For the longest time, shoot, since they’ve been around, hybrids have been marketed, bought and sold in such a “you should really eat your vegetables” kind of way, that people almost buy them out of guilt to be in some way or another morally superior. To me, that sounds like a sales and marketing strategy that can only work for so long.

What sold cars when cars were first around wasn’t that they were more efficient and cleaner than horse and buggies (do some reading, and you’ll quickly find out what a huge horse manure problem New York City had at the turn of the 20th Century). No, what sold cars back then was that they were a better way to get around, fun, and (initially at least) a way to show how rich you were (and Edwardians loved to be able to do that).

It has long been a contention of mine that if you want to sell hybrids, or any sort of green car for that matter, don’t them something you should drive, make them something you want to drive.

Make a fun hybrid.

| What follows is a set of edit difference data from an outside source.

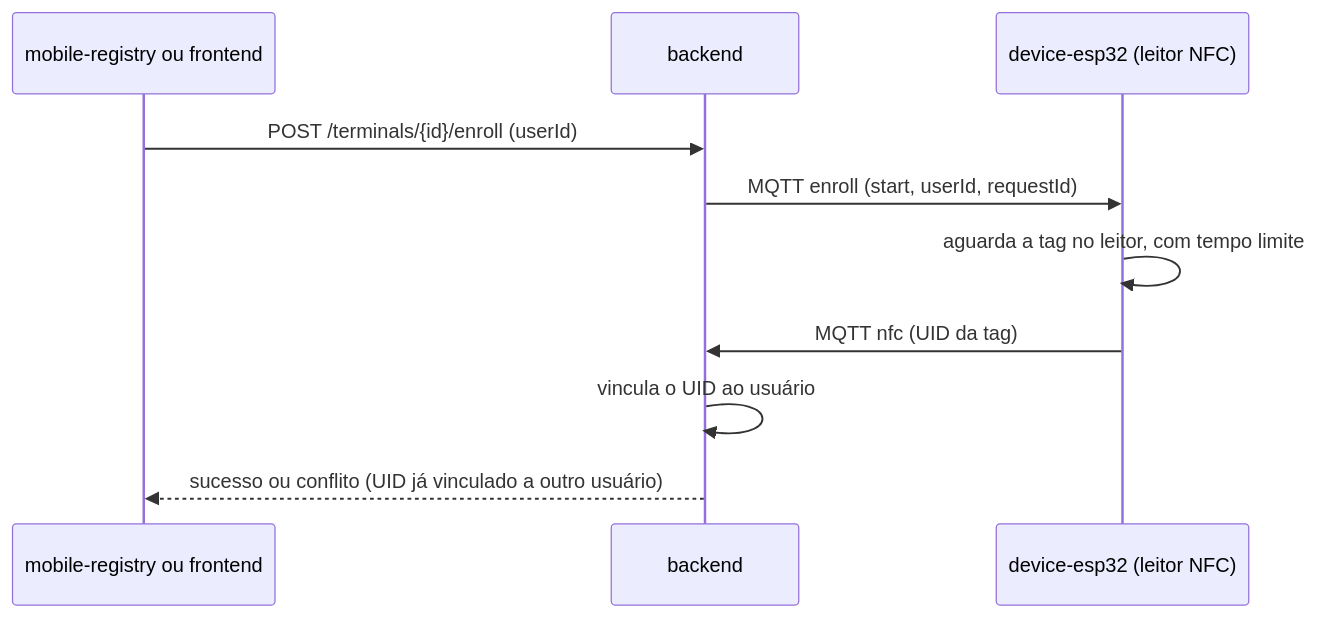
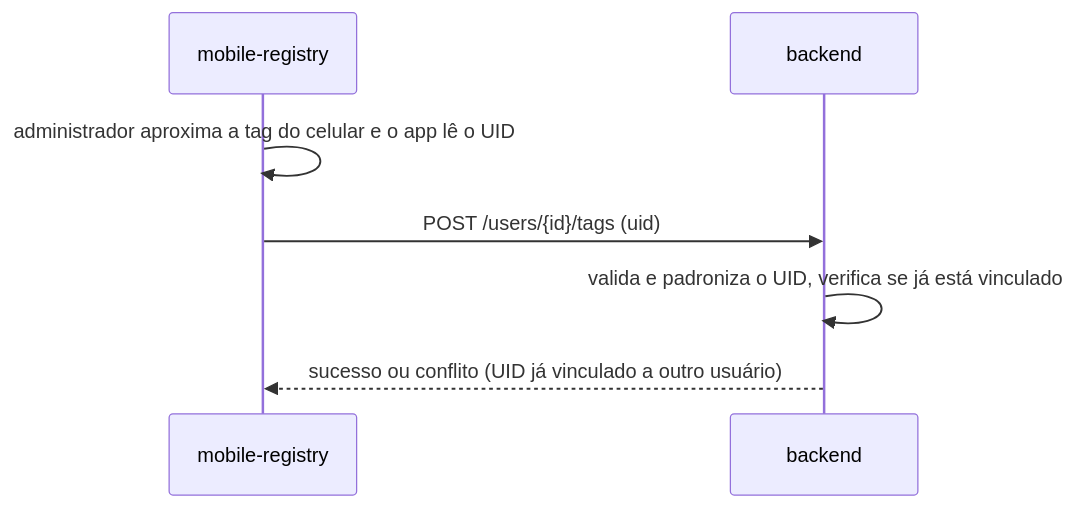
Before and after one commit to Helloworld-fatec/access-control: the fourth of 5 diagrams in docs/arquitetura.md, drawn with Mermaid. The commit also changed other lines of this file and 1 other file, not shown here.

First line of the commit message:
docs(arquitetura): cadastro de tags NFC permanece no mobile-registry

````diff
--- a/docs/arquitetura.md
+++ b/docs/arquitetura.md
@@ -174,13 +172,10 @@
 ```mermaid
 sequenceDiagram
-  participant A as mobile-registry ou frontend
+  participant A as mobile-registry
   participant B as backend
-  participant E as device-esp32 (leitor NFC)
 
-  A->>B: POST /terminals/{id}/enroll (userId)
-  B->>E: MQTT enroll (start, userId, requestId)
-  E->>E: aguarda a tag no leitor, com tempo limite
-  E->>B: MQTT nfc (UID da tag)
-  B->>B: vincula o UID ao usuário
+  A->>A: administrador aproxima a tag do celular e o app lê o UID
+  A->>B: POST /users/{id}/tags (uid)
+  B->>B: valida e padroniza o UID, verifica se já está vinculado
   B-->>A: sucesso ou conflito (UID já vinculado a outro usuário)
 ```
````
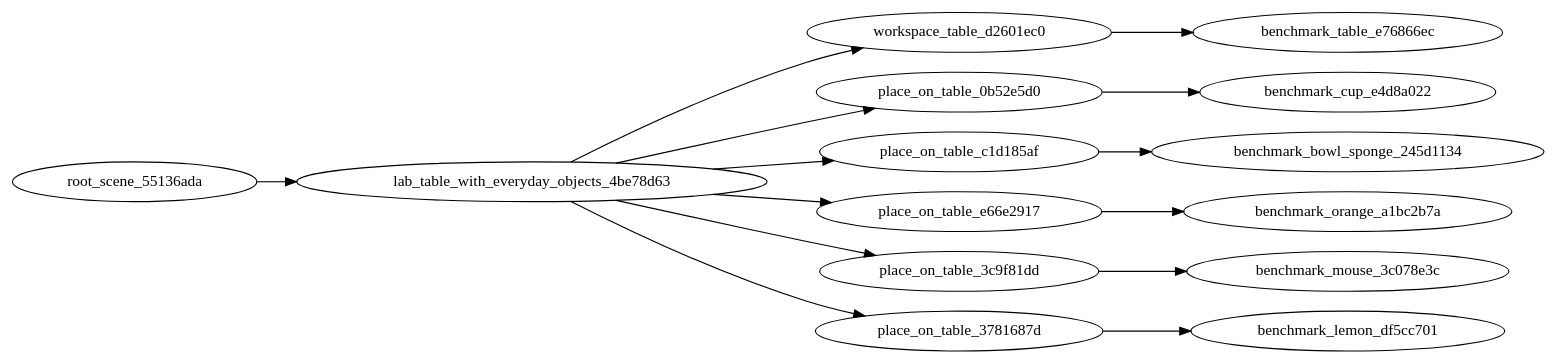
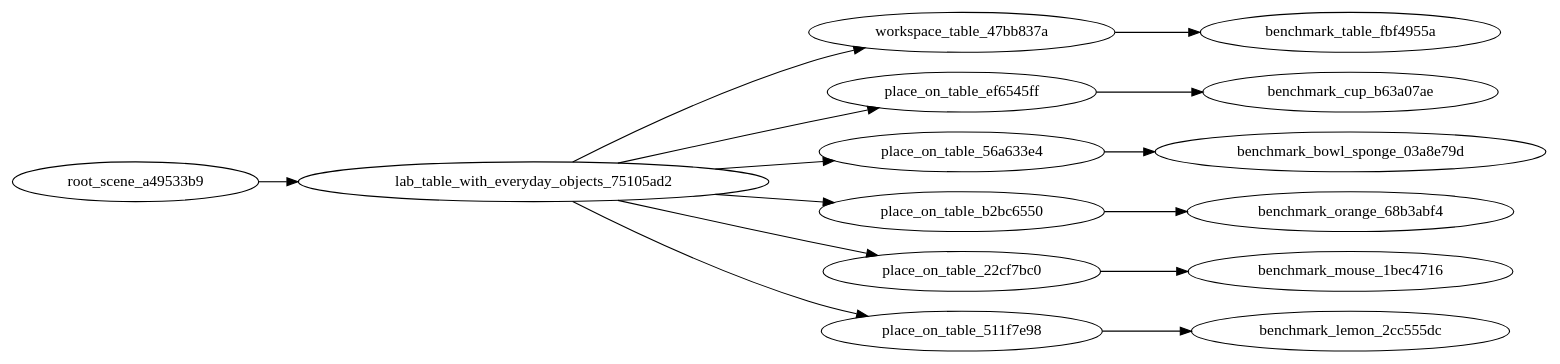
The diagram in sensors/autolearn/adapter/tasks/place_object_relative_position_lab/instances/0/graph.dot (cnboonhan/data-flywheel), drawn with Graphviz before and after one commit. The commit also changed 87 other files, not shown here.

```diff
--- a/sensors/autolearn/adapter/tasks/place_object_relative_position_lab/instances/0/graph.dot
+++ b/sensors/autolearn/adapter/tasks/place_object_relative_position_lab/instances/0/graph.dot
@@ -1,30 +1,30 @@
 strict digraph  {
 	graph [rankdir="LR"];
-	"root_scene_55136ada";
-	"lab_table_with_everyday_objects_4be78d63";
-	"workspace_table_d2601ec0";
-	"benchmark_table_e76866ec" [tags="['workspace_table', 'table', 'white', 'marble_top']"];
-	"place_on_table_0b52e5d0";
-	"benchmark_cup_e4d8a022" [tags="['paper cup', 'benchmark_cup_105', 'on_desk', 'right']"];
-	"place_on_table_c1d185af";
-	"benchmark_bowl_sponge_245d1134" [tags="['sponge', 'benchmark_bowl_sponge_000', 'on_desk', 'left']"];
-	"place_on_table_e66e2917";
-	"benchmark_orange_a1bc2b7a" [tags="['orange', 'benchmark_orange_004', 'on_desk', 'right']"];
-	"place_on_table_3c9f81dd";
-	"benchmark_mouse_3c078e3c" [tags="['computer mouse', 'benchmark_mouse_000', 'on_desk', 'right']"];
-	"place_on_table_3781687d";
-	"benchmark_lemon_df5cc701" [tags="['lemon', 'benchmark_lemon_030', 'on_desk', 'left']"];
-	"root_scene_55136ada" -> "lab_table_with_everyday_objects_4be78d63";
-	"lab_table_with_everyday_objects_4be78d63" -> "workspace_table_d2601ec0";
-	"lab_table_with_everyday_objects_4be78d63" -> "place_on_table_0b52e5d0";
-	"lab_table_with_everyday_objects_4be78d63" -> "place_on_table_c1d185af";
-	"lab_table_with_everyday_objects_4be78d63" -> "place_on_table_e66e2917";
-	"lab_table_with_everyday_objects_4be78d63" -> "place_on_table_3c9f81dd";
-	"lab_table_with_everyday_objects_4be78d63" -> "place_on_table_3781687d";
-	"workspace_table_d2601ec0" -> "benchmark_table_e76866ec";
-	"place_on_table_0b52e5d0" -> "benchmark_cup_e4d8a022";
-	"place_on_table_c1d185af" -> "benchmark_bowl_sponge_245d1134";
-	"place_on_table_e66e2917" -> "benchmark_orange_a1bc2b7a";
-	"place_on_table_3c9f81dd" -> "benchmark_mouse_3c078e3c";
-	"place_on_table_3781687d" -> "benchmark_lemon_df5cc701";
+	"root_scene_a49533b9";
+	"lab_table_with_everyday_objects_75105ad2";
+	"workspace_table_47bb837a";
+	"benchmark_table_fbf4955a" [tags="['workspace_table', 'table', 'white', 'marble_top']"];
+	"place_on_table_ef6545ff";
+	"benchmark_cup_b63a07ae" [tags="['paper cup', 'benchmark_cup_105', 'on_desk', 'right']"];
+	"place_on_table_56a633e4";
+	"benchmark_bowl_sponge_03a8e79d" [tags="['sponge', 'benchmark_bowl_sponge_000', 'on_desk', 'left']"];
+	"place_on_table_b2bc6550";
+	"benchmark_orange_68b3abf4" [tags="['orange', 'benchmark_orange_004', 'on_desk', 'right']"];
+	"place_on_table_22cf7bc0";
+	"benchmark_mouse_1bec4716" [tags="['computer mouse', 'benchmark_mouse_000', 'on_desk', 'right']"];
+	"place_on_table_511f7e98";
+	"benchmark_lemon_2cc555dc" [tags="['lemon', 'benchmark_lemon_030', 'on_desk', 'left']"];
+	"root_scene_a49533b9" -> "lab_table_with_everyday_objects_75105ad2";
+	"lab_table_with_everyday_objects_75105ad2" -> "workspace_table_47bb837a";
+	"lab_table_with_everyday_objects_75105ad2" -> "place_on_table_ef6545ff";
+	"lab_table_with_everyday_objects_75105ad2" -> "place_on_table_56a633e4";
+	"lab_table_with_everyday_objects_75105ad2" -> "place_on_table_b2bc6550";
+	"lab_table_with_everyday_objects_75105ad2" -> "place_on_table_22cf7bc0";
+	"lab_table_with_everyday_objects_75105ad2" -> "place_on_table_511f7e98";
+	"workspace_table_47bb837a" -> "benchmark_table_fbf4955a";
+	"place_on_table_ef6545ff" -> "benchmark_cup_b63a07ae";
+	"place_on_table_56a633e4" -> "benchmark_bowl_sponge_03a8e79d";
+	"place_on_table_b2bc6550" -> "benchmark_orange_68b3abf4";
+	"place_on_table_22cf7bc0" -> "benchmark_mouse_1bec4716";
+	"place_on_table_511f7e98" -> "benchmark_lemon_2cc555dc";
 }
```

Make a hybrid version of a Mazda Miata (a car that gets amazingly good gas mileage, but you never see anyone buying one for that reason, or even mentioning it much, now do you), and you’ll sell them faster than you can make them.

So, when the most recent round of rumors hit the aether that Toyota was planning on making a hybrid MR2, all I could say was, ‘it’s about time.’

Japan’s Best Car magazine is reporting that Toyota is planning to bring out a hybrid sports car in the near future as a direct challenger to the new Honda CR-Z coupe. And this rumored Toyota hybrid sportscar, unlike the CR-Z will not only be rear wheel drive, but also would be mid-engined as well.

There’s no point in reiterating who would have the performance advantage between a front engine/front drive car versus a mid-engine/rear drive car.

Source: AutoBlogGreen